● **Required work**: From the listing below, pull each line that includes "GitHub".
━━━ Provided records ━━━
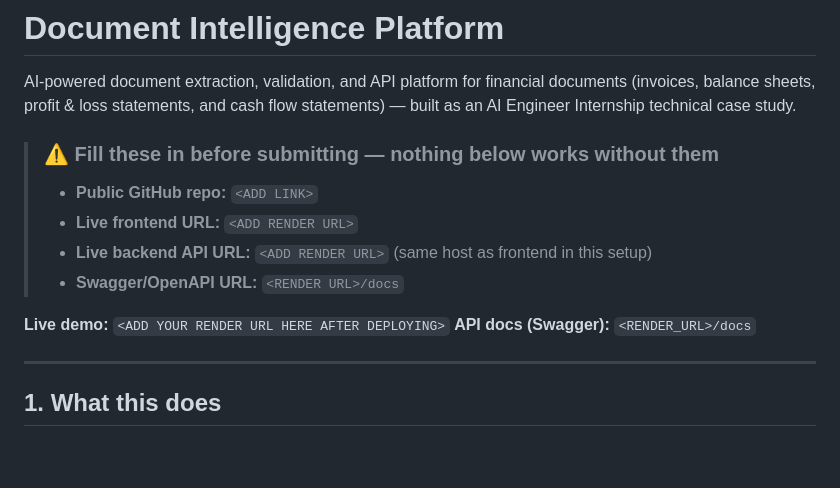
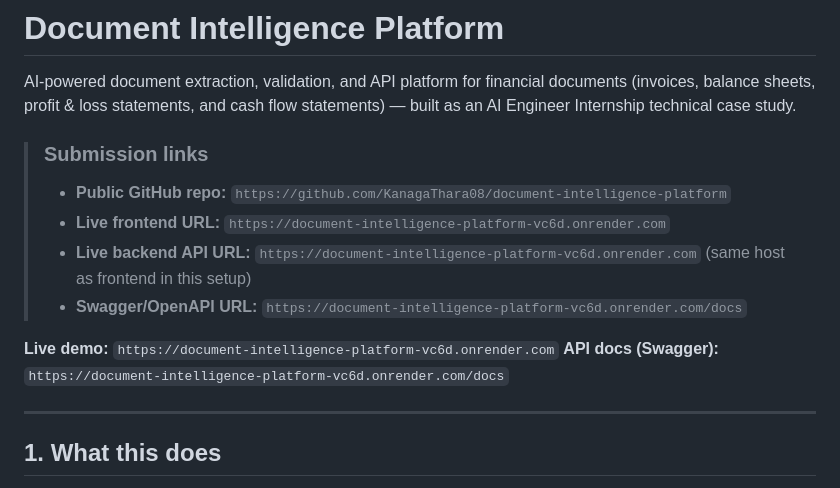
Before and after one commit to KanagaThara08/document-intelligence-platform, a Markdown page: README.md, the part around the change. Drawn GitHub-style; blank space fills up the shorter version.

Commit message:
add deployment URLs

```diff
--- a/README.md
+++ b/README.md
@@ -4,14 +4,14 @@ AI-powered document extraction, validation, and API platform for financial
 documents (invoices, balance sheets, profit & loss statements, and cash flow
 statements) — built as an AI Engineer Internship technical case study.
 
-> ### ⚠️ Fill these in before submitting — nothing below works without them
-> - **Public GitHub repo:** `<ADD LINK>`
-> - **Live frontend URL:** `<ADD RENDER URL>`
-> - **Live backend API URL:** `<ADD RENDER URL>` (same host as frontend in this setup)
-> - **Swagger/OpenAPI URL:** `<RENDER URL>/docs`
+> ### Submission links
+> - **Public GitHub repo:** `https://github.com/KanagaThara08/document-intelligence-platform`
+> - **Live frontend URL:** `https://document-intelligence-platform-vc6d.onrender.com`
+> - **Live backend API URL:** `https://document-intelligence-platform-vc6d.onrender.com` (same host as frontend in this setup)
+> - **Swagger/OpenAPI URL:** `https://document-intelligence-platform-vc6d.onrender.com/docs`
 
-**Live demo:** `<ADD YOUR RENDER URL HERE AFTER DEPLOYING>`
-**API docs (Swagger):** `<RENDER_URL>/docs`
+**Live demo:** `https://document-intelligence-platform-vc6d.onrender.com`
+**API docs (Swagger):** `https://document-intelligence-platform-vc6d.onrender.com/docs`
 
 ---
 
```
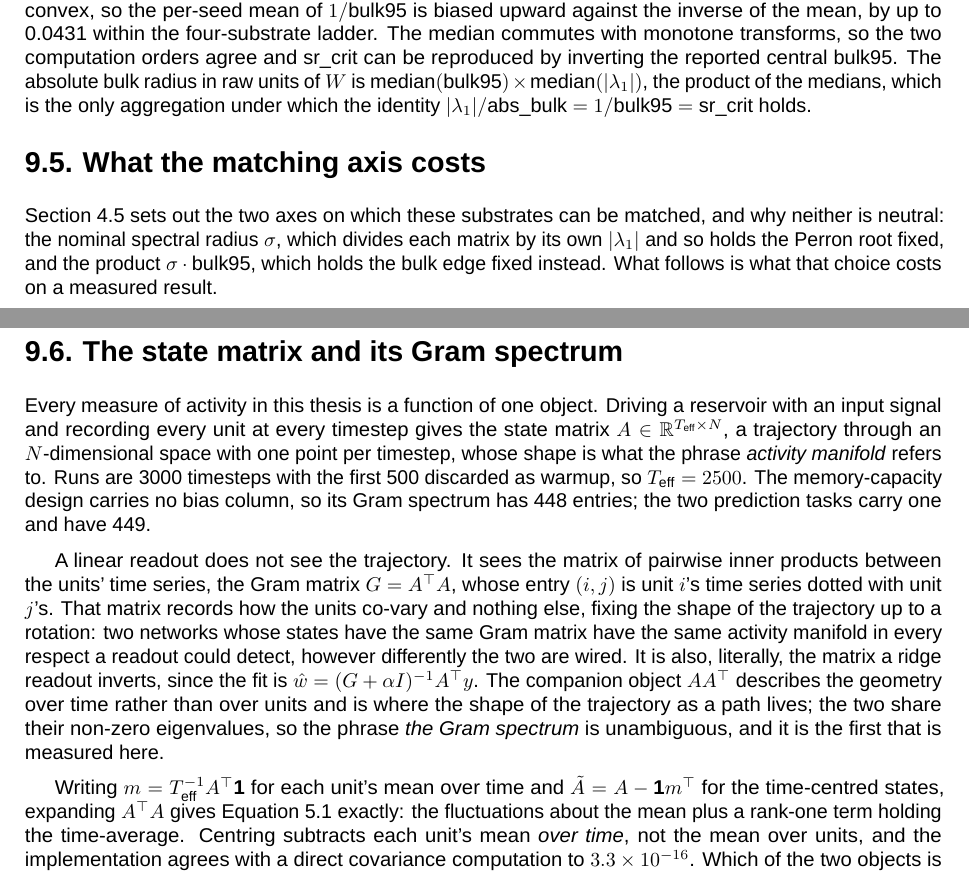
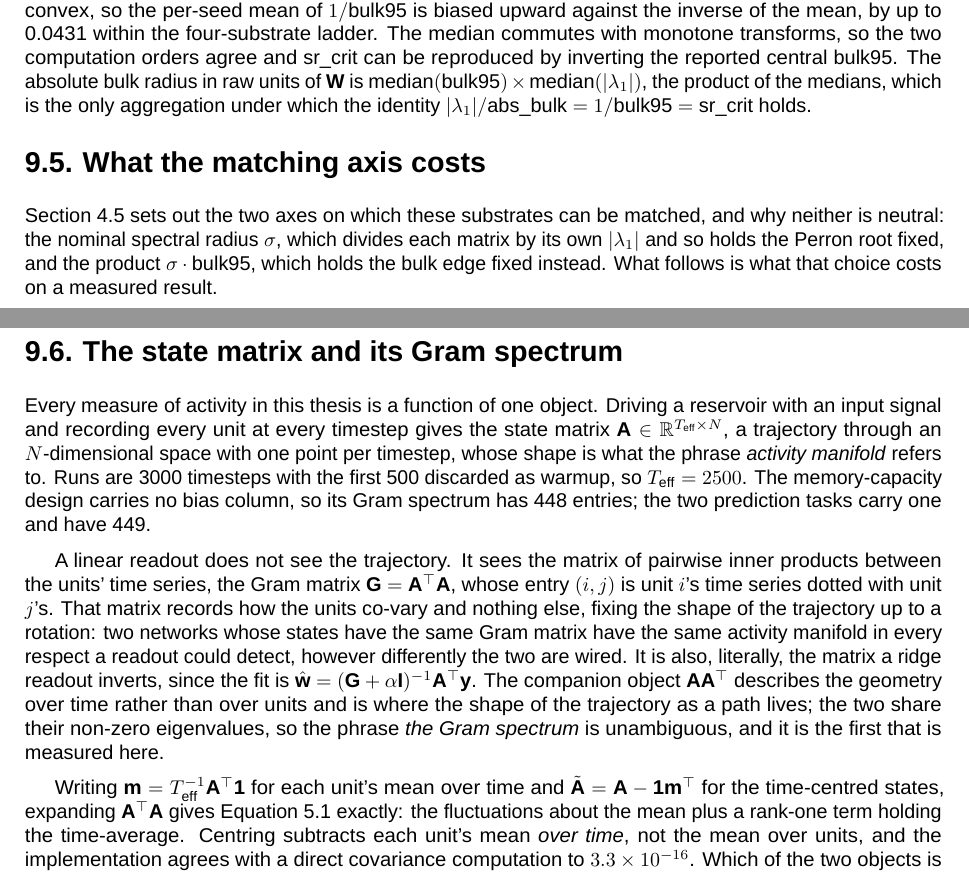
Before and after one commit to mmdt01/cognitive-connectomes, a LaTeX thesis (report/thesis/main.tex, which reads report/thesis/mainmatter/chapter-10-methods.tex): two parts of pages 67 and 68 of 86, joined at a grey line, cut so that both start at the same text. Compiled offline with LuaLaTeX; a missing font is replaced by an installed copy or a similar font.

Commit message:
docs(methods): bold the matrix and vector symbols

```diff
--- a/report/thesis/mainmatter/chapter-10-methods.tex
+++ b/report/thesis/mainmatter/chapter-10-methods.tex
@@ -165,7 +165,7 @@ to 0.0431 % TIER0 1.3
 within the four-substrate ladder. The median commutes with monotone transforms,
 so the two computation orders agree and $\mathrm{sr\_crit}$ can be reproduced by
 inverting the reported central $\mathrm{bulk95}$. % TIER0 1.3
-The absolute bulk radius in raw units of $W$ is
+The absolute bulk radius in raw units of $\mathbf{W}$ is
 $\mathrm{median}(\mathrm{bulk95}) \times \mathrm{median}(|\lambda_1|)$, the
 product of the medians, which is the only aggregation under which the identity
 $|\lambda_1| / \mathrm{abs\_bulk} = 1/\mathrm{bulk95} = \mathrm{sr\_crit}$
@@ -243,7 +243,7 @@ forward rather than re-deriving it.
 
 Every measure of activity in this thesis is a function of one object. Driving a
 reservoir with an input signal and recording every unit at every timestep gives
-the state matrix $A \in \mathbb{R}^{T_{\mathrm{eff}} \times N}$, a trajectory
+the state matrix $\mathbf{A} \in \mathbb{R}^{T_{\mathrm{eff}} \times N}$, a trajectory
 through an $N$-dimensional space with one point per timestep, whose shape is what
 the phrase \emph{activity manifold} refers to. Runs are
 3000 timesteps with the first 500 discarded as warmup, % A2 2.5
@@ -253,22 +253,22 @@ The memory-capacity design carries no bias column, so its Gram spectrum has
 the two prediction tasks carry one and have 449. % A2 2.5
 
 A linear readout does not see the trajectory. It sees the matrix of pairwise
-inner products between the units' time series, the Gram matrix $G = A^{\top}A$,
+inner products between the units' time series, the Gram matrix $\mathbf{G} = \mathbf{A}^{\top}\mathbf{A}$,
 whose entry $(i,j)$ is unit $i$'s time series dotted with unit $j$'s. That matrix
 records how the units co-vary and nothing else, fixing the shape of the
 trajectory up to a rotation: two networks whose states have the same Gram matrix
 have the same activity manifold in every respect a readout could detect, however
 differently the two are wired. It is also, literally, the matrix a ridge readout
 inverts, since the fit is
-$\hat{w} = (G + \alpha I)^{-1}A^{\top}y$. The companion object $AA^{\top}$
+$\hat{\mathbf{w}} = (\mathbf{G} + \alpha \mathbf{I})^{-1}\mathbf{A}^{\top}\mathbf{y}$. The companion object $\mathbf{A}\mathbf{A}^{\top}$
 describes the geometry over time rather than over units and is where the shape of
 the trajectory as a path lives; the two share their non-zero eigenvalues, so the
 phrase \emph{the Gram spectrum} is unambiguous, and it is the first that is
 measured here.
 
-Writing $m = T_{\mathrm{eff}}^{-1}A^{\top}\mathbf{1}$ for each unit's mean over
-time and $\tilde{A} = A - \mathbf{1}m^{\top}$ for the time-centred states,
-expanding $A^{\top}A$ gives Equation~\ref{eq:gram-split} exactly: the
+Writing $\mathbf{m} = T_{\mathrm{eff}}^{-1}\mathbf{A}^{\top}\mathbf{1}$ for each unit's mean over
+time and $\tilde{\mathbf{A}} = \mathbf{A} - \mathbf{1}\mathbf{m}^{\top}$ for the time-centred states,
+expanding $\mathbf{A}^{\top}\mathbf{A}$ gives Equation~\ref{eq:gram-split} exactly: the
 fluctuations about the mean plus a rank-one term holding the time-average.
 Centring subtracts each unit's mean \emph{over time}, not the mean over units,
 and the implementation agrees with a direct covariance computation to
```
Also changed, not shown: report/thesis/mainmatter/chapter-10-methods.tex (8 more changed lines).
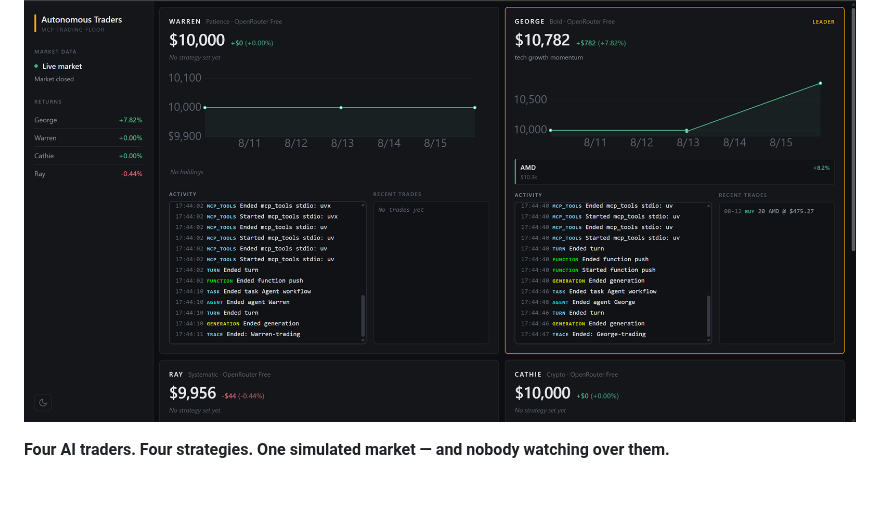
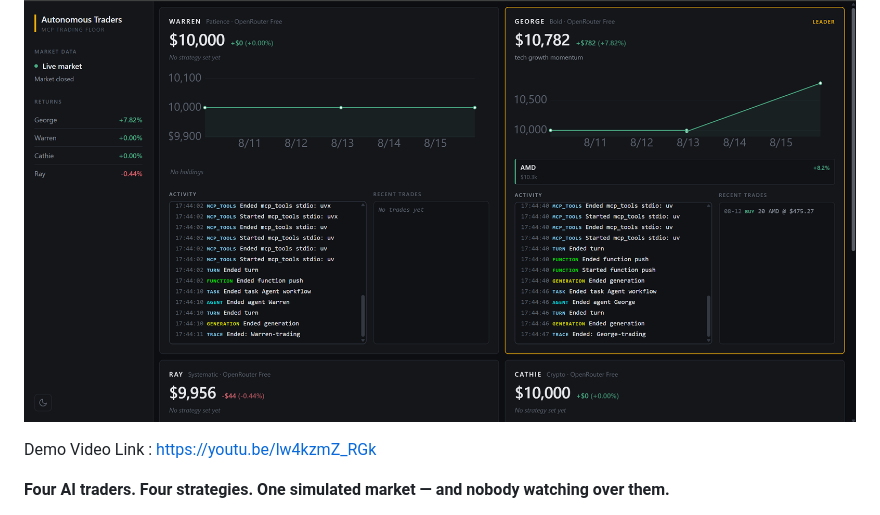
Before and after one commit to rakshitpoonia/ai-trader, a Markdown page: README.md, the part around the change. Rendered like a GitHub page; blank space fills up the shorter version.

```diff
--- a/README.md
+++ b/README.md
@@ -1,6 +1,8 @@
 # 📈 AI Trader
 
 ![Autonomouse AI Traders Thumbnail](public/1.png)
+
+Demo Video Link : https://youtu.be/lw4kzmZ_RGk
 
 **Four AI traders. Four strategies. One simulated market — and nobody watching over them.**
 
```
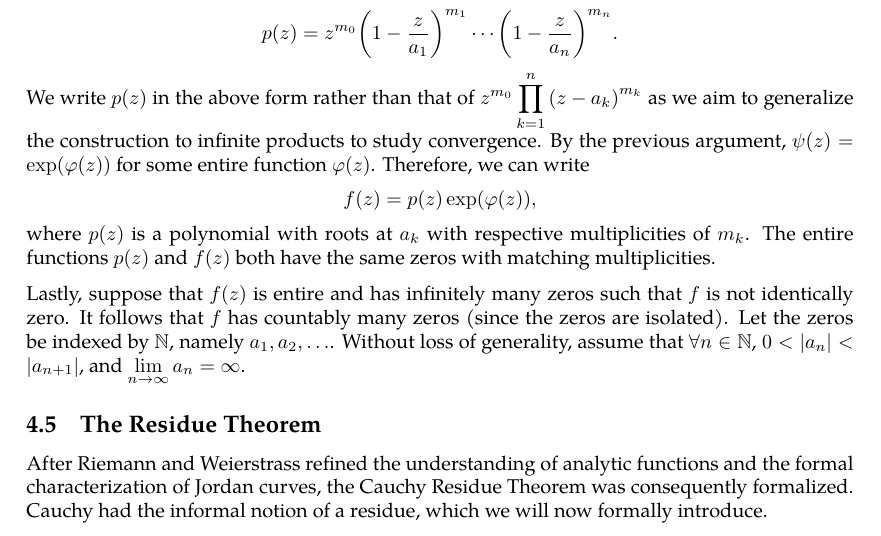
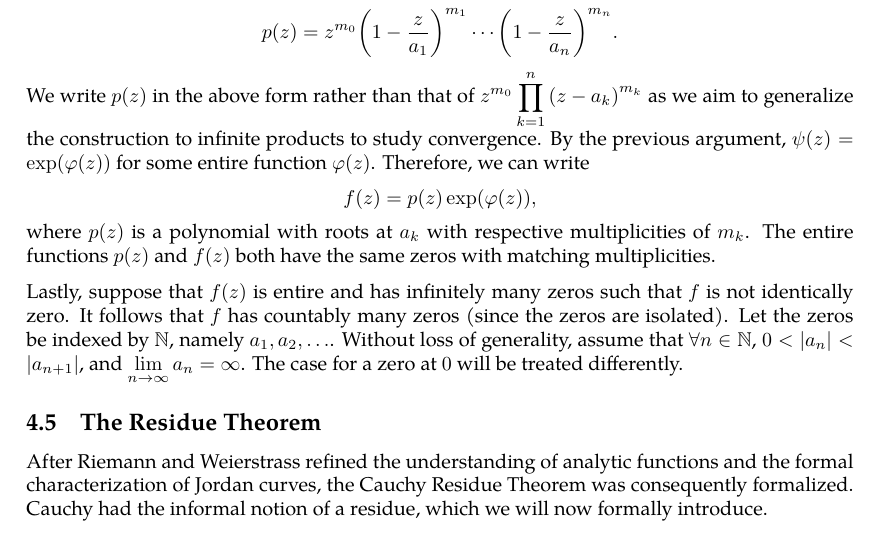
Before and after one commit to slipperking/complex-analysis-latex, a LaTeX document (main.tex): part of page 84 of 91, cut so that both start at the same text. Compiled offline with pdfLaTeX.

Commit message:
overleaf_to_git (Fri Jul  4 17:11:44 2025 -0700): update main.tex from r17065 to r17067

```diff
--- a/main.tex
+++ b/main.tex
@@ -2077,9 +2077,9 @@ Similar to series, absolute convergence is a stronger condition than convergence
 Let \(f(z)\) be an entire function. First, assume that \(f\) has no zeros in \(\mathbb{C}\). Then the function defined by \(z\mapsto\frac{f'(z)}{f(z)}\) is entire, it is the derivative of an entire function \(\varphi(z)\). Therefore, the function defined by \(z\mapsto f(z)e^{-\varphi(z)}\) has the vanishing derivative \(\dv{z}(f(z)e^{-\varphi(z)})=f'(z)e^{-\varphi(z)}-\varphi'(z)f(z)e^{-\varphi(z)}=0\). It follows that \(f(z)e^{-\varphi(z)}\) is constant, and therefore \(f(z)=c\exp(\varphi(z))\) for some constant \(c\in\mathbb{C}\). Since \(\varphi(z)\) is entire, it follows that \(f(z)\) is also entire. Absorb the constant \(c\) into \(\varphi(z)\), and \(f(z)=\exp(\varphi(z))\).
 
 If \(f(z)\) is entire and has finitely many zeros in \(\mathbb{C}\), namely \(a_0=0,a_1,a_2,\ldots,a_n\) with respective multiplicities \(m_0,m_1,\ldots m_n\) (if \(0\) is not a zero, treat \(m_0=0\)), then at each zero \(a_k\), it has the local Taylor expansion of
-\[f(z)=\sum_{j=m_k}^\infty c_j{\qty(z-a_k)}^{j},\] where \(c_{m_k}\neq 0\). Therefore, we can divide \(f(z)\) by \((z-a_k)^j\) to obtain a new entire function with no additional zeros and no zero at \(a_k\). Repeating this for every root, we can define \(\psi(z)=\frac{f(z)}{p(z)}\), which is entire and has no zeros, where \[p(z)=z^{m_0}{\qty(1-\frac{z}{a_1})}^{m_1}\cdots{\qty(1-\frac{z}{a_n})}^{m_n}.\] We write \(p(z)\) in the above form rather than that of \(z^{m_0}\prod_{k=1}^n{\qty(z-a_k)}^{m_k}\) as we aim to generalize the construction to infinite products to study convergence. By the previous argument, \(\psi(z)=\exp(\varphi(z))\) for some entire function \(\varphi(z)\). Therefore, we can write \[f(z)=p(z)\exp(\varphi(z)),\] where \(p(z)\) is a polynomial with roots at \(a_k\) with respective multiplicities of \(m_k\). The entire functions \(p(z)\) and \(f(z)\) both have the same zeros with matching multiplicities.
-
-Lastly, suppose that \(f(z)\) is entire and has infinitely many zeros such that \(f\) is not identically zero. It follows that \(f\) has countably many zeros (since the zeros are isolated). Let the zeros be indexed by \(\mathbb{N}\), namely \(a_1,a_2,\ldots\). Without loss of generality, assume that \(\forall n\in\mathbb{N}\), \(0<\abs{a_n}<\abs{a_{n+1}}\), and \(\lim_{n\to\infty}a_n=\infty\).
+\[f(z)=\sum_{j=m_k}^\infty c_j{\qty(z-a_k)}^{j},\] where \(c_{m_k}\neq 0\). Therefore, we can divide \(f(z)\) by \({\qty(z-a_k)}^j\) to obtain a new entire function with no additional zeros and no zero at \(a_k\). Repeating this for every root, we can define \(\psi(z)=\frac{f(z)}{p(z)}\), which is entire and has no zeros, where \[p(z)=z^{m_0}{\qty(1-\frac{z}{a_1})}^{m_1}\cdots{\qty(1-\frac{z}{a_n})}^{m_n}.\] We write \(p(z)\) in the above form rather than that of \(z^{m_0}\prod_{k=1}^n{\qty(z-a_k)}^{m_k}\) as we aim to generalize the construction to infinite products to study convergence. By the previous argument, \(\psi(z)=\exp(\varphi(z))\) for some entire function \(\varphi(z)\). Therefore, we can write \[f(z)=p(z)\exp(\varphi(z)),\] where \(p(z)\) is a polynomial with roots at \(a_k\) with respective multiplicities of \(m_k\). The entire functions \(p(z)\) and \(f(z)\) both have the same zeros with matching multiplicities.
+
+Lastly, suppose that \(f(z)\) is entire and has infinitely many zeros such that \(f\) is not identically zero. It follows that \(f\) has countably many zeros (since the zeros are isolated). Let the zeros be indexed by \(\mathbb{N}\), namely \(a_1,a_2,\ldots\). Without loss of generality, assume that \(\forall n\in\mathbb{N}\), \(0<\abs{a_n}<\abs{a_{n+1}}\), and \(\lim_{n\to\infty}a_n=\infty\). The case for a zero at \(0\) will be treated differently.
 
 \subsection{The Residue Theorem}\label{sec:cauchyresiduetheorem}
 After Riemann and Weierstrass refined the understanding of analytic functions and the formal characterization of Jordan curves, the Cauchy Residue Theorem was consequently formalized. Cauchy had the informal notion of a residue, which we will now formally introduce.
```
━━━
● **Written reply**:
Before and after one commit to KanagaThara08/document-intelligence-platform, a Markdown page: README.md, the part around the change. Drawn GitHub-style; blank space fills up the shorter version.
-> - **Public GitHub repo:** `<ADD LINK>`
+> - **Public GitHub repo:** `https://github.com/KanagaThara08/document-intelligence-platform`
Before and after one commit to rakshitpoonia/ai-trader, a Markdown page: README.md, the part around the change. Rendered like a GitHub page; blank space fills up the shorter version.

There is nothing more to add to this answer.